Records shown:
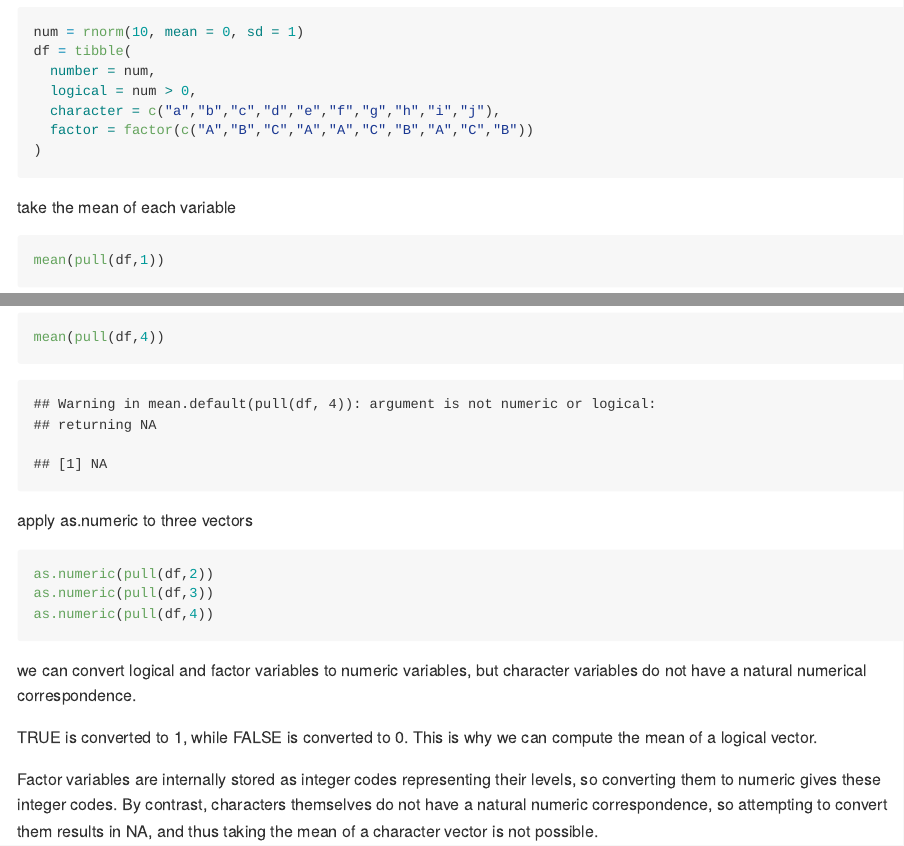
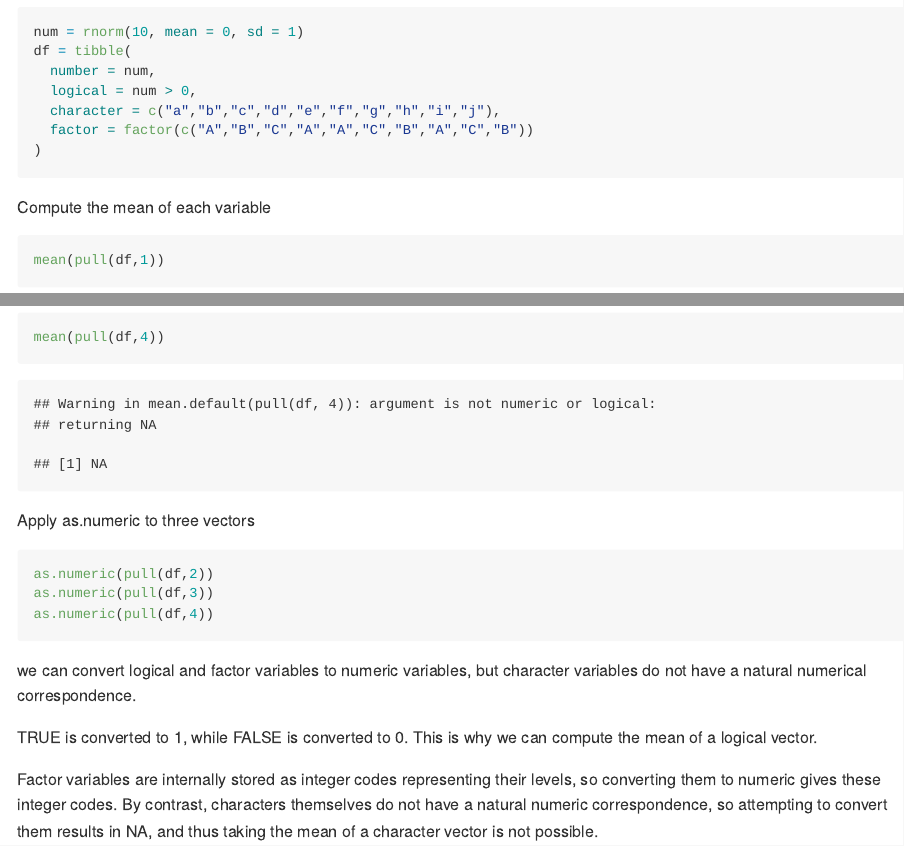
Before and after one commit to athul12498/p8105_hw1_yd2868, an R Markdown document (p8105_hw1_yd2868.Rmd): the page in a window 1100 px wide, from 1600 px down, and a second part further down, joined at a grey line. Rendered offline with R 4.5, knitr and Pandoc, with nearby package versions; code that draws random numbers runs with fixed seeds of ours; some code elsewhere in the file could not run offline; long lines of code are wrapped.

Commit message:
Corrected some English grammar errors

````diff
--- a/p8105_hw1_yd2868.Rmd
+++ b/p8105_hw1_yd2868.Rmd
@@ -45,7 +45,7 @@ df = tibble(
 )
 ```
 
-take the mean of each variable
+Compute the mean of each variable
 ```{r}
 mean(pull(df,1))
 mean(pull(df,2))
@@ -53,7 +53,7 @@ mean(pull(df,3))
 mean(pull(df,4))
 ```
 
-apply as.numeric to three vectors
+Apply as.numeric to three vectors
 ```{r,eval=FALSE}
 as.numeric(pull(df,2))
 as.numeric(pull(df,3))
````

Work to be completed:
Please go through the data above and copy each line that has the word "mean".

Exercise output:
-take the mean of each variable
+Compute the mean of each variable
 mean(pull(df,1))
 mean(pull(df,2))
@@ -53,7 +53,7 @@ mean(pull(df,3))
 mean(pull(df,4))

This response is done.